=== Data ===
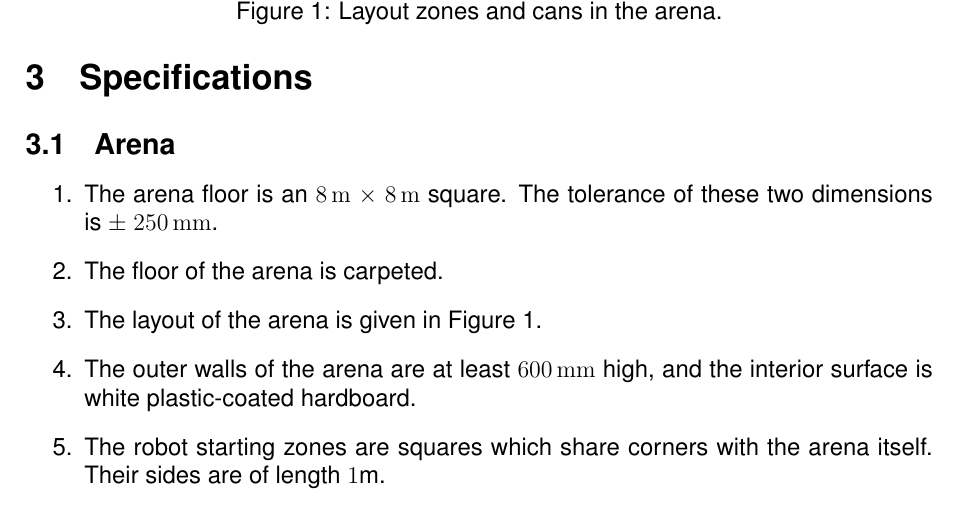
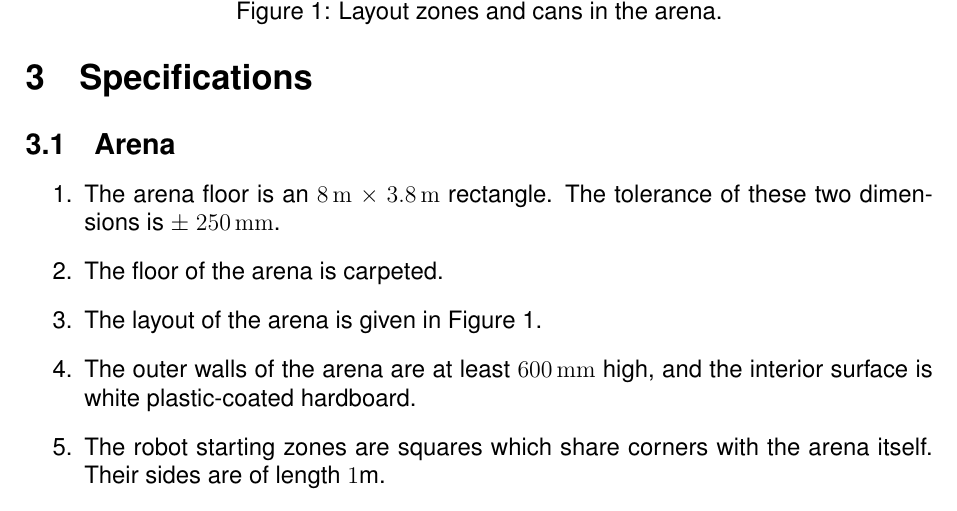
Before and after one commit to sourcebots/smallpeice-rules, a LaTeX document (rules.tex, which reads specs.tex): part of page 4 of 4, cut so that both start at the same text. Compiled offline with pdfLaTeX.

Commit message:
The arena is not square

```diff
--- a/specs.tex
+++ b/specs.tex
@@ -7,8 +7,8 @@
 \label{spec:arena}
 
 \begin{enumerate}
-  \item The arena floor is an \SI{8}{m} $\times$ \SI{8}{m} square. The tolerance
-        of these two dimensions is $\pm$ \SI{250}{mm}.
+  \item The arena floor is an \SI{8}{m} $\times$ \SI{3.8}{m} rectangle. The
+        tolerance of these two dimensions is $\pm$ \SI{250}{mm}.
   \item The floor of the arena is carpeted.
   \item The layout of the arena is given in Figure~\ref{fig:arena}.
   \item The outer walls of the arena are at least \SI{600}{mm} high, and the
```
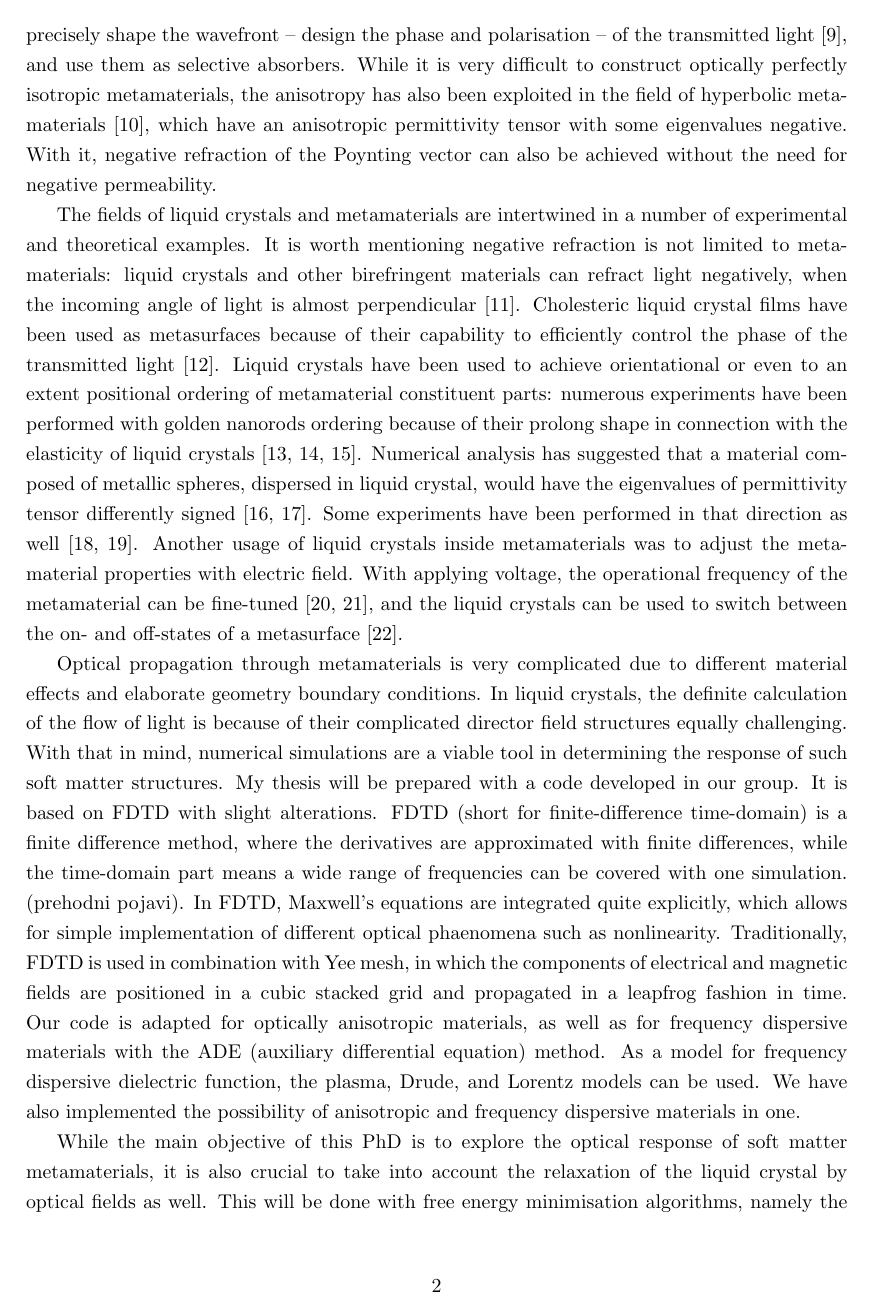
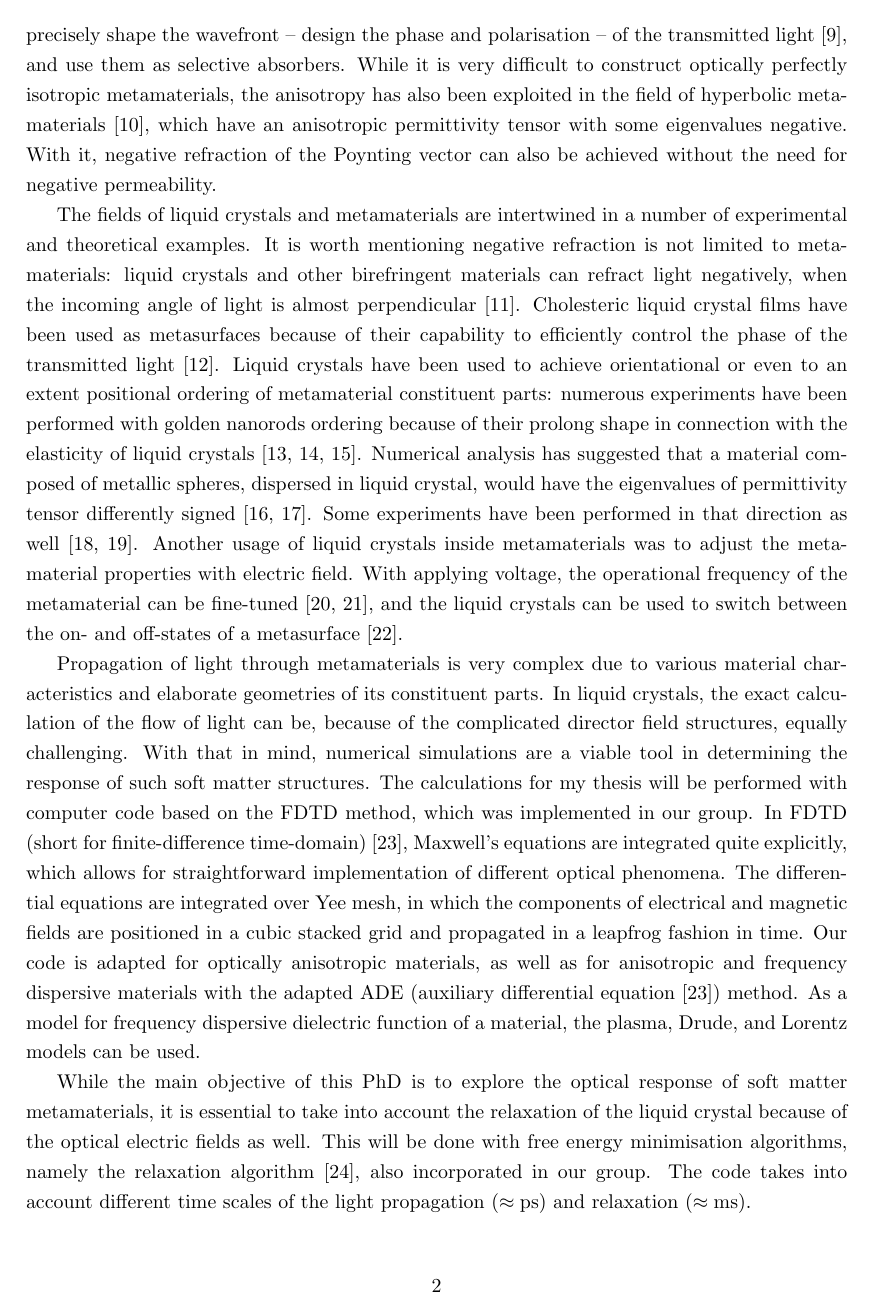
Before and after one commit to kresnica/PhD-proposal, a LaTeX document (doktorska-tema-Anja.tex): page 2 of 5. Compiled offline with pdfLaTeX.

Commit message:
code paragraph reviewed

```diff
--- a/doktorska-tema-Anja.tex
+++ b/doktorska-tema-Anja.tex
@@ -85,20 +85,19 @@ With applying voltage, the operational frequency of the metamaterial can be fine
 
 % KODA
 
-Optical propagation through metamaterials is very complicated due to different material effects and elaborate geometry boundary conditions.
-In liquid crystals, the definite calculation of the flow of light is because of their complicated director field structures equally challenging.
+Propagation of light through metamaterials is very complex due to various material characteristics and elaborate geometries of its constituent parts.
+In liquid crystals, the exact calculation of the flow of light can be, because of the complicated director field structures, equally challenging.
 With that in mind, numerical simulations are a viable tool in determining the response of such soft matter structures.
-My thesis will be prepared with a code developed in our group.
-It is based on FDTD with slight alterations.
-FDTD (short for finite-difference time-domain) is a finite difference method, where the derivatives are approximated with finite differences, while the time-domain part means a wide range of frequencies can be covered with one simulation. (prehodni pojavi).
-In FDTD, Maxwell's equations are integrated quite explicitly, which allows for simple implementation of different optical phaenomena such as nonlinearity.
-Traditionally, FDTD is used in combination with Yee mesh, in which the components of electrical and magnetic fields are positioned in a cubic stacked grid and propagated in a leapfrog fashion in time.
-Our code is adapted for optically anisotropic materials, as well as for frequency dispersive materials with the ADE (auxiliary differential equation) method.
-As a model for frequency dispersive dielectric function, the plasma, Drude, and Lorentz models can be used.
-We have also implemented the possibility of anisotropic and frequency dispersive materials in one.
+The calculations for my thesis will be performed with computer code based on the FDTD method, which was implemented in our group.
+%FDTD (short for finite-difference time-domain) is a finite difference method, where the derivatives are approximated with finite differences, while the time-domain part means a wide range of frequencies can be covered with one simulation. (prehodni pojavi).
+In FDTD (short for finite-difference time-domain) \cite{taflove1}, Maxwell's equations are integrated quite explicitly, which allows for straightforward implementation of different optical phenomena.
+The differential equations are integrated over Yee mesh, in which the components of electrical and magnetic fields are positioned in a cubic stacked grid and propagated in a leapfrog fashion in time.
+Our code is adapted for optically anisotropic materials, as well as for anisotropic and frequency dispersive materials with the adapted ADE (auxiliary differential equation \cite{taflove1}) method.
+As a model for frequency dispersive dielectric function of a material, the plasma, Drude, and Lorentz models can be used.
+%We have also implemented the possibility of anisotropic and frequency dispersive materials in one.
 
-While the main objective of this PhD is to explore the optical response of soft matter metamaterials, it is also crucial to take into account the relaxation of the liquid crystal by optical fields as well.
-This will be done with free energy minimisation algorithms, namely the relaxation algorithm \cite{ravnik}, also incorporated in our group.
+While the main objective of this PhD is to explore the optical response of soft matter metamaterials, it is essential to take into account the relaxation of the liquid crystal because of the optical electric fields as well.
+This will be done with free energy minimisation algorithms, namely the relaxation algorithm \cite{ravnik-2009-lc-modelling}, also incorporated in our group.
 The code takes into account different time scales of the light propagation ($\approx \mathrm{ps}$) and relaxation ($\approx \mathrm{ms}$).
 
 % REFRACTION INTO HYPERBOLIC METAMATERIALS
```
Also changed, not shown: dispozicija.bib (+11 -0 lines), doktorska-tema-Anja.bbl, doktorska-tema-Anja.pdf, doktorska-tema-Anja.tex (6 more changed lines), 3 other files.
===
§ What to do:
Images stay out; the entries above are to be printed exactly.

§ Response for this exercise:
Before and after one commit to sourcebots/smallpeice-rules, a LaTeX document (rules.tex, which reads specs.tex): part of page 4 of 4, cut so that both start at the same text. Compiled offline with pdfLaTeX.

Commit message:
The arena is not square

```diff
--- a/specs.tex
+++ b/specs.tex
@@ -7,8 +7,8 @@
 \label{spec:arena}
 
 \begin{enumerate}
-  \item The arena floor is an \SI{8}{m} $\times$ \SI{8}{m} square. The tolerance
-        of these two dimensions is $\pm$ \SI{250}{mm}.
+  \item The arena floor is an \SI{8}{m} $\times$ \SI{3.8}{m} rectangle. The
+        tolerance of these two dimensions is $\pm$ \SI{250}{mm}.
   \item The floor of the arena is carpeted.
   \item The layout of the arena is given in Figure~\ref{fig:arena}.
   \item The outer walls of the arena are at least \SI{600}{mm} high, and the
```
Before and after one commit to kresnica/PhD-proposal, a LaTeX document (doktorska-tema-Anja.tex): page 2 of 5. Compiled offline with pdfLaTeX.

Commit message:
code paragraph reviewed

```diff
--- a/doktorska-tema-Anja.tex
+++ b/doktorska-tema-Anja.tex
@@ -85,20 +85,19 @@ With applying voltage, the operational frequency of the metamaterial can be fine
 
 % KODA
 
-Optical propagation through metamaterials is very complicated due to different material effects and elaborate geometry boundary conditions.
-In liquid crystals, the definite calculation of the flow of light is because of their complicated director field structures equally challenging.
+Propagation of light through metamaterials is very complex due to various material characteristics and elaborate geometries of its constituent parts.
+In liquid crystals, the exact calculation of the flow of light can be, because of the complicated director field structures, equally challenging.
 With that in mind, numerical simulations are a viable tool in determining the response of such soft matter structures.
-My thesis will be prepared with a code developed in our group.
-It is based on FDTD with slight alterations.
-FDTD (short for finite-difference time-domain) is a finite difference method, where the derivatives are approximated with finite differences, while the time-domain part means a wide range of frequencies can be covered with one simulation. (prehodni pojavi).
-In FDTD, Maxwell's equations are integrated quite explicitly, which allows for simple implementation of different optical phaenomena such as nonlinearity.
-Traditionally, FDTD is used in combination with Yee mesh, in which the components of electrical and magnetic fields are positioned in a cubic stacked grid and propagated in a leapfrog fashion in time.
-Our code is adapted for optically anisotropic materials, as well as for frequency dispersive materials with the ADE (auxiliary differential equation) method.
-As a model for frequency dispersive dielectric function, the plasma, Drude, and Lorentz models can be used.
-We have also implemented the possibility of anisotropic and frequency dispersive materials in one.
+The calculations for my thesis will be performed with computer code based on the FDTD method, which was implemented in our group.
+%FDTD (short for finite-difference time-domain) is a finite difference method, where the derivatives are approximated with finite differences, while the time-domain part means a wide range of frequencies can be covered with one simulation. (prehodni pojavi).
+In FDTD (short for finite-difference time-domain) \cite{taflove1}, Maxwell's equations are integrated quite explicitly, which allows for straightforward implementation of different optical phenomena.
+The differential equations are integrated over Yee mesh, in which the components of electrical and magnetic fields are positioned in a cubic stacked grid and propagated in a leapfrog fashion in time.
+Our code is adapted for optically anisotropic materials, as well as for anisotropic and frequency dispersive materials with the adapted ADE (auxiliary differential equation \cite{taflove1}) method.
+As a model for frequency dispersive dielectric function of a material, the plasma, Drude, and Lorentz models can be used.
+%We have also implemented the possibility of anisotropic and frequency dispersive materials in one.
 
-While the main objective of this PhD is to explore the optical response of soft matter metamaterials, it is also crucial to take into account the relaxation of the liquid crystal by optical fields as well.
-This will be done with free energy minimisation algorithms, namely the relaxation algorithm \cite{ravnik}, also incorporated in our group.
+While the main objective of this PhD is to explore the optical response of soft matter metamaterials, it is essential to take into account the relaxation of the liquid crystal because of the optical electric fields as well.
+This will be done with free energy minimisation algorithms, namely the relaxation algorithm \cite{ravnik-2009-lc-modelling}, also incorporated in our group.
 The code takes into account different time scales of the light propagation ($\approx \mathrm{ps}$) and relaxation ($\approx \mathrm{ms}$).
 
 % REFRACTION INTO HYPERBOLIC METAMATERIALS
```
Also changed, not shown: dispozicija.bib (+11 -0 lines), doktorska-tema-Anja.bbl, doktorska-tema-Anja.pdf, doktorska-tema-Anja.tex (6 more changed lines), 3 other files.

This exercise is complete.